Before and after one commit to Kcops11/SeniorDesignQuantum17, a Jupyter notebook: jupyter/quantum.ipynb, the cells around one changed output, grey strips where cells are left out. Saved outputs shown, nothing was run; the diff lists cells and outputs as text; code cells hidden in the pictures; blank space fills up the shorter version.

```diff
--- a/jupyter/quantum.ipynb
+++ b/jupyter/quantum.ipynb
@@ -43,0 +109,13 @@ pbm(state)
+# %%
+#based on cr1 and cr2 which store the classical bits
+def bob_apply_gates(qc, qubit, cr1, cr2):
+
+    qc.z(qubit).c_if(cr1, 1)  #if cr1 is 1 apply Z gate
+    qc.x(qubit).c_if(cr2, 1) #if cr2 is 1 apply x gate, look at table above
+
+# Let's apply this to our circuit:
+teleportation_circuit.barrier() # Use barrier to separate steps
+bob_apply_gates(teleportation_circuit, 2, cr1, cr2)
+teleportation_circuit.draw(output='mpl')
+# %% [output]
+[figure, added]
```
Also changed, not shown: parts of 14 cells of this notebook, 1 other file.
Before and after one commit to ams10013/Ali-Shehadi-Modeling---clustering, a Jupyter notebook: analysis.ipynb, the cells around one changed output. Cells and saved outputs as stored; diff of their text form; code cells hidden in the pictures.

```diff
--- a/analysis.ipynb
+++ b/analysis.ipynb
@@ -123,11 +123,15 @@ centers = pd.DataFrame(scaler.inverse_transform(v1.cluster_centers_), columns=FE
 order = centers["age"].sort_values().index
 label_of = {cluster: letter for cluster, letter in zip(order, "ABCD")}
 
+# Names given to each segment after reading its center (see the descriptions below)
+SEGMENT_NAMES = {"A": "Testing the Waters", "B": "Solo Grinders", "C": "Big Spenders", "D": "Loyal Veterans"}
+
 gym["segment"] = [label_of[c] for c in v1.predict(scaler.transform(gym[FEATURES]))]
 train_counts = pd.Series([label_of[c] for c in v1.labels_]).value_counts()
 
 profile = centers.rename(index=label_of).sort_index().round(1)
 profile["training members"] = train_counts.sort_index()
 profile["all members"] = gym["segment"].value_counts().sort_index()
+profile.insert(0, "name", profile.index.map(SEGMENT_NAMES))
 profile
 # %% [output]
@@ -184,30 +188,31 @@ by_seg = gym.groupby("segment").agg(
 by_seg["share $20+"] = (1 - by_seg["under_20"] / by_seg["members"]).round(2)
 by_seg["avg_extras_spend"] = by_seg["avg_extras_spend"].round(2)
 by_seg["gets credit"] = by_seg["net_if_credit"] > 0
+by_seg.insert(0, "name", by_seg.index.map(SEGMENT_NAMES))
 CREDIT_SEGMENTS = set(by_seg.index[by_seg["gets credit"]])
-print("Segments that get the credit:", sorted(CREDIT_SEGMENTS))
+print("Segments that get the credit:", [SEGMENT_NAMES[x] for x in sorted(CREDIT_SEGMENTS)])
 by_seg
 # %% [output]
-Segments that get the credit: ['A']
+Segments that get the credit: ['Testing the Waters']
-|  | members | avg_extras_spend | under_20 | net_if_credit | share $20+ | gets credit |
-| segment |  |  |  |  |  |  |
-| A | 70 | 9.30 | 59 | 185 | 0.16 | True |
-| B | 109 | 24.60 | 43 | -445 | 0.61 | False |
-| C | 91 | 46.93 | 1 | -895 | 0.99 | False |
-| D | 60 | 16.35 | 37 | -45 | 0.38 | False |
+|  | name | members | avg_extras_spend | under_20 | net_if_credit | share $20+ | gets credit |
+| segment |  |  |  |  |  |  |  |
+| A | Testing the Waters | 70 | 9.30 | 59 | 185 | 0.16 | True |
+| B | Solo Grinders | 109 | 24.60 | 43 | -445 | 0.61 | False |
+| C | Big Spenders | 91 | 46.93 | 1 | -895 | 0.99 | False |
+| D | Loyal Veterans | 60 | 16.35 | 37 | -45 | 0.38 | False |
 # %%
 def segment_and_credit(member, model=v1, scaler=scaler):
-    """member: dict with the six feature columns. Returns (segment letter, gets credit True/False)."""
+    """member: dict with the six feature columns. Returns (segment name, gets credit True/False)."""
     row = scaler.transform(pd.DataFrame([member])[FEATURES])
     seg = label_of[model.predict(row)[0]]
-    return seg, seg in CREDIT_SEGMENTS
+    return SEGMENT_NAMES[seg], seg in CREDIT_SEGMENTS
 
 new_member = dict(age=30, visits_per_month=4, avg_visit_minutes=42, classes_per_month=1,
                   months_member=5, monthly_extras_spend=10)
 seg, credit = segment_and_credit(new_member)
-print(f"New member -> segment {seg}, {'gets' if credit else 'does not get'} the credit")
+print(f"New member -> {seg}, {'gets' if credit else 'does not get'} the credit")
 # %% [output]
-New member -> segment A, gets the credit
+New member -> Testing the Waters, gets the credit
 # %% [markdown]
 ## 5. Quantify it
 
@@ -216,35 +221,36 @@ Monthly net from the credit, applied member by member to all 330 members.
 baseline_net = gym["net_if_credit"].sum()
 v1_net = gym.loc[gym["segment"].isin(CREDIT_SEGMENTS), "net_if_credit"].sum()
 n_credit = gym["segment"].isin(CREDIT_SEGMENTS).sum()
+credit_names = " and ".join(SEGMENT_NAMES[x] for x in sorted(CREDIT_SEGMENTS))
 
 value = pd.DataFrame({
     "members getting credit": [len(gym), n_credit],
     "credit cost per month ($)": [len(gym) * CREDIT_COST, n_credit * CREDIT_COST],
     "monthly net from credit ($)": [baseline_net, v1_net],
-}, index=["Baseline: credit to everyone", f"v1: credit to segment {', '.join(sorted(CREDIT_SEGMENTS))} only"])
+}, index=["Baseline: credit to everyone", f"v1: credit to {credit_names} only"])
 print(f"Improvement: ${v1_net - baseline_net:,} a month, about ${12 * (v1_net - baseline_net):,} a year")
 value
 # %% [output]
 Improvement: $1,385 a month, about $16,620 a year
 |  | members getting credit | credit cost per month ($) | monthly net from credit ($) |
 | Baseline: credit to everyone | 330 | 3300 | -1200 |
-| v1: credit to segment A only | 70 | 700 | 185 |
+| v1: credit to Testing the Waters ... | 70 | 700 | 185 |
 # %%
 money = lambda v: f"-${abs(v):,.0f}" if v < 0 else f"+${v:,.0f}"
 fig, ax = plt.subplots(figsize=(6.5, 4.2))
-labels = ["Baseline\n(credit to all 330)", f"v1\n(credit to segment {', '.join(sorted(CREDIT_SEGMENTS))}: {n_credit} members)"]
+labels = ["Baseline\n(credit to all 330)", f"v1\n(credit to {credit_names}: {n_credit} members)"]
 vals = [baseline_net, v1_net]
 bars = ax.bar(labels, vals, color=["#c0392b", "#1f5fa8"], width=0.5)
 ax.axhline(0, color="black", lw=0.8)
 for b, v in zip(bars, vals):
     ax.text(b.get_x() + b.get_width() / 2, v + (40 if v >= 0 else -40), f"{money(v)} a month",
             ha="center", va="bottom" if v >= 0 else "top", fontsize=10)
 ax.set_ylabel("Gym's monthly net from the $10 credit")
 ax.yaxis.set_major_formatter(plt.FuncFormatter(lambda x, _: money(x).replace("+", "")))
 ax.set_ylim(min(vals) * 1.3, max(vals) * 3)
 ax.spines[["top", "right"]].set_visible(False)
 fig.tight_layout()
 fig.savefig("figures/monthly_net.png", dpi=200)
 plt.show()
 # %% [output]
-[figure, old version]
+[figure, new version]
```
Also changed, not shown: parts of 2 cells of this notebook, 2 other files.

**Prompt**
Output every line above so that it reads exactly as before.

**Completed task**
Before and after one commit to Kcops11/SeniorDesignQuantum17, a Jupyter notebook: jupyter/quantum.ipynb, the cells around one changed output, grey strips where cells are left out. Saved outputs shown, nothing was run; the diff lists cells and outputs as text; code cells hidden in the pictures; blank space fills up the shorter version.

```diff
--- a/jupyter/quantum.ipynb
+++ b/jupyter/quantum.ipynb
@@ -43,0 +109,13 @@ pbm(state)
+# %%
+#based on cr1 and cr2 which store the classical bits
+def bob_apply_gates(qc, qubit, cr1, cr2):
+
+    qc.z(qubit).c_if(cr1, 1)  #if cr1 is 1 apply Z gate
+    qc.x(qubit).c_if(cr2, 1) #if cr2 is 1 apply x gate, look at table above
+
+# Let's apply this to our circuit:
+teleportation_circuit.barrier() # Use barrier to separate steps
+bob_apply_gates(teleportation_circuit, 2, cr1, cr2)
+teleportation_circuit.draw(output='mpl')
+# %% [output]
+[figure, added]
```
Also changed, not shown: parts of 14 cells of this notebook, 1 other file.
Before and after one commit to ams10013/Ali-Shehadi-Modeling---clustering, a Jupyter notebook: analysis.ipynb, the cells around one changed output. Cells and saved outputs as stored; diff of their text form; code cells hidden in the pictures.

```diff
--- a/analysis.ipynb
+++ b/analysis.ipynb
@@ -123,11 +123,15 @@ centers = pd.DataFrame(scaler.inverse_transform(v1.cluster_centers_), columns=FE
 order = centers["age"].sort_values().index
 label_of = {cluster: letter for cluster, letter in zip(order, "ABCD")}
 
+# Names given to each segment after reading its center (see the descriptions below)
+SEGMENT_NAMES = {"A": "Testing the Waters", "B": "Solo Grinders", "C": "Big Spenders", "D": "Loyal Veterans"}
+
 gym["segment"] = [label_of[c] for c in v1.predict(scaler.transform(gym[FEATURES]))]
 train_counts = pd.Series([label_of[c] for c in v1.labels_]).value_counts()
 
 profile = centers.rename(index=label_of).sort_index().round(1)
 profile["training members"] = train_counts.sort_index()
 profile["all members"] = gym["segment"].value_counts().sort_index()
+profile.insert(0, "name", profile.index.map(SEGMENT_NAMES))
 profile
 # %% [output]
@@ -184,30 +188,31 @@ by_seg = gym.groupby("segment").agg(
 by_seg["share $20+"] = (1 - by_seg["under_20"] / by_seg["members"]).round(2)
 by_seg["avg_extras_spend"] = by_seg["avg_extras_spend"].round(2)
 by_seg["gets credit"] = by_seg["net_if_credit"] > 0
+by_seg.insert(0, "name", by_seg.index.map(SEGMENT_NAMES))
 CREDIT_SEGMENTS = set(by_seg.index[by_seg["gets credit"]])
-print("Segments that get the credit:", sorted(CREDIT_SEGMENTS))
+print("Segments that get the credit:", [SEGMENT_NAMES[x] for x in sorted(CREDIT_SEGMENTS)])
 by_seg
 # %% [output]
-Segments that get the credit: ['A']
+Segments that get the credit: ['Testing the Waters']
-|  | members | avg_extras_spend | under_20 | net_if_credit | share $20+ | gets credit |
-| segment |  |  |  |  |  |  |
-| A | 70 | 9.30 | 59 | 185 | 0.16 | True |
-| B | 109 | 24.60 | 43 | -445 | 0.61 | False |
-| C | 91 | 46.93 | 1 | -895 | 0.99 | False |
-| D | 60 | 16.35 | 37 | -45 | 0.38 | False |
+|  | name | members | avg_extras_spend | under_20 | net_if_credit | share $20+ | gets credit |
+| segment |  |  |  |  |  |  |  |
+| A | Testing the Waters | 70 | 9.30 | 59 | 185 | 0.16 | True |
+| B | Solo Grinders | 109 | 24.60 | 43 | -445 | 0.61 | False |
+| C | Big Spenders | 91 | 46.93 | 1 | -895 | 0.99 | False |
+| D | Loyal Veterans | 60 | 16.35 | 37 | -45 | 0.38 | False |
 # %%
 def segment_and_credit(member, model=v1, scaler=scaler):
-    """member: dict with the six feature columns. Returns (segment letter, gets credit True/False)."""
+    """member: dict with the six feature columns. Returns (segment name, gets credit True/False)."""
     row = scaler.transform(pd.DataFrame([member])[FEATURES])
     seg = label_of[model.predict(row)[0]]
-    return seg, seg in CREDIT_SEGMENTS
+    return SEGMENT_NAMES[seg], seg in CREDIT_SEGMENTS
 
 new_member = dict(age=30, visits_per_month=4, avg_visit_minutes=42, classes_per_month=1,
                   months_member=5, monthly_extras_spend=10)
 seg, credit = segment_and_credit(new_member)
-print(f"New member -> segment {seg}, {'gets' if credit else 'does not get'} the credit")
+print(f"New member -> {seg}, {'gets' if credit else 'does not get'} the credit")
 # %% [output]
-New member -> segment A, gets the credit
+New member -> Testing the Waters, gets the credit
 # %% [markdown]
 ## 5. Quantify it
 
@@ -216,35 +221,36 @@ Monthly net from the credit, applied member by member to all 330 members.
 baseline_net = gym["net_if_credit"].sum()
 v1_net = gym.loc[gym["segment"].isin(CREDIT_SEGMENTS), "net_if_credit"].sum()
 n_credit = gym["segment"].isin(CREDIT_SEGMENTS).sum()
+credit_names = " and ".join(SEGMENT_NAMES[x] for x in sorted(CREDIT_SEGMENTS))
 
 value = pd.DataFrame({
     "members getting credit": [len(gym), n_credit],
     "credit cost per month ($)": [len(gym) * CREDIT_COST, n_credit * CREDIT_COST],
     "monthly net from credit ($)": [baseline_net, v1_net],
-}, index=["Baseline: credit to everyone", f"v1: credit to segment {', '.join(sorted(CREDIT_SEGMENTS))} only"])
+}, index=["Baseline: credit to everyone", f"v1: credit to {credit_names} only"])
 print(f"Improvement: ${v1_net - baseline_net:,} a month, about ${12 * (v1_net - baseline_net):,} a year")
 value
 # %% [output]
 Improvement: $1,385 a month, about $16,620 a year
 |  | members getting credit | credit cost per month ($) | monthly net from credit ($) |
 | Baseline: credit to everyone | 330 | 3300 | -1200 |
-| v1: credit to segment A only | 70 | 700 | 185 |
+| v1: credit to Testing the Waters ... | 70 | 700 | 185 |
 # %%
 money = lambda v: f"-${abs(v):,.0f}" if v < 0 else f"+${v:,.0f}"
 fig, ax = plt.subplots(figsize=(6.5, 4.2))
-labels = ["Baseline\n(credit to all 330)", f"v1\n(credit to segment {', '.join(sorted(CREDIT_SEGMENTS))}: {n_credit} members)"]
+labels = ["Baseline\n(credit to all 330)", f"v1\n(credit to {credit_names}: {n_credit} members)"]
 vals = [baseline_net, v1_net]
 bars = ax.bar(labels, vals, color=["#c0392b", "#1f5fa8"], width=0.5)
 ax.axhline(0, color="black", lw=0.8)
 for b, v in zip(bars, vals):
     ax.text(b.get_x() + b.get_width() / 2, v + (40 if v >= 0 else -40), f"{money(v)} a month",
             ha="center", va="bottom" if v >= 0 else "top", fontsize=10)
 ax.set_ylabel("Gym's monthly net from the $10 credit")
 ax.yaxis.set_major_formatter(plt.FuncFormatter(lambda x, _: money(x).replace("+", "")))
 ax.set_ylim(min(vals) * 1.3, max(vals) * 3)
 ax.spines[["top", "right"]].set_visible(False)
 fig.tight_layout()
 fig.savefig("figures/monthly_net.png", dpi=200)
 plt.show()
 # %% [output]
-[figure, old version]
+[figure, new version]
```
Also changed, not shown: parts of 2 cells of this notebook, 2 other files.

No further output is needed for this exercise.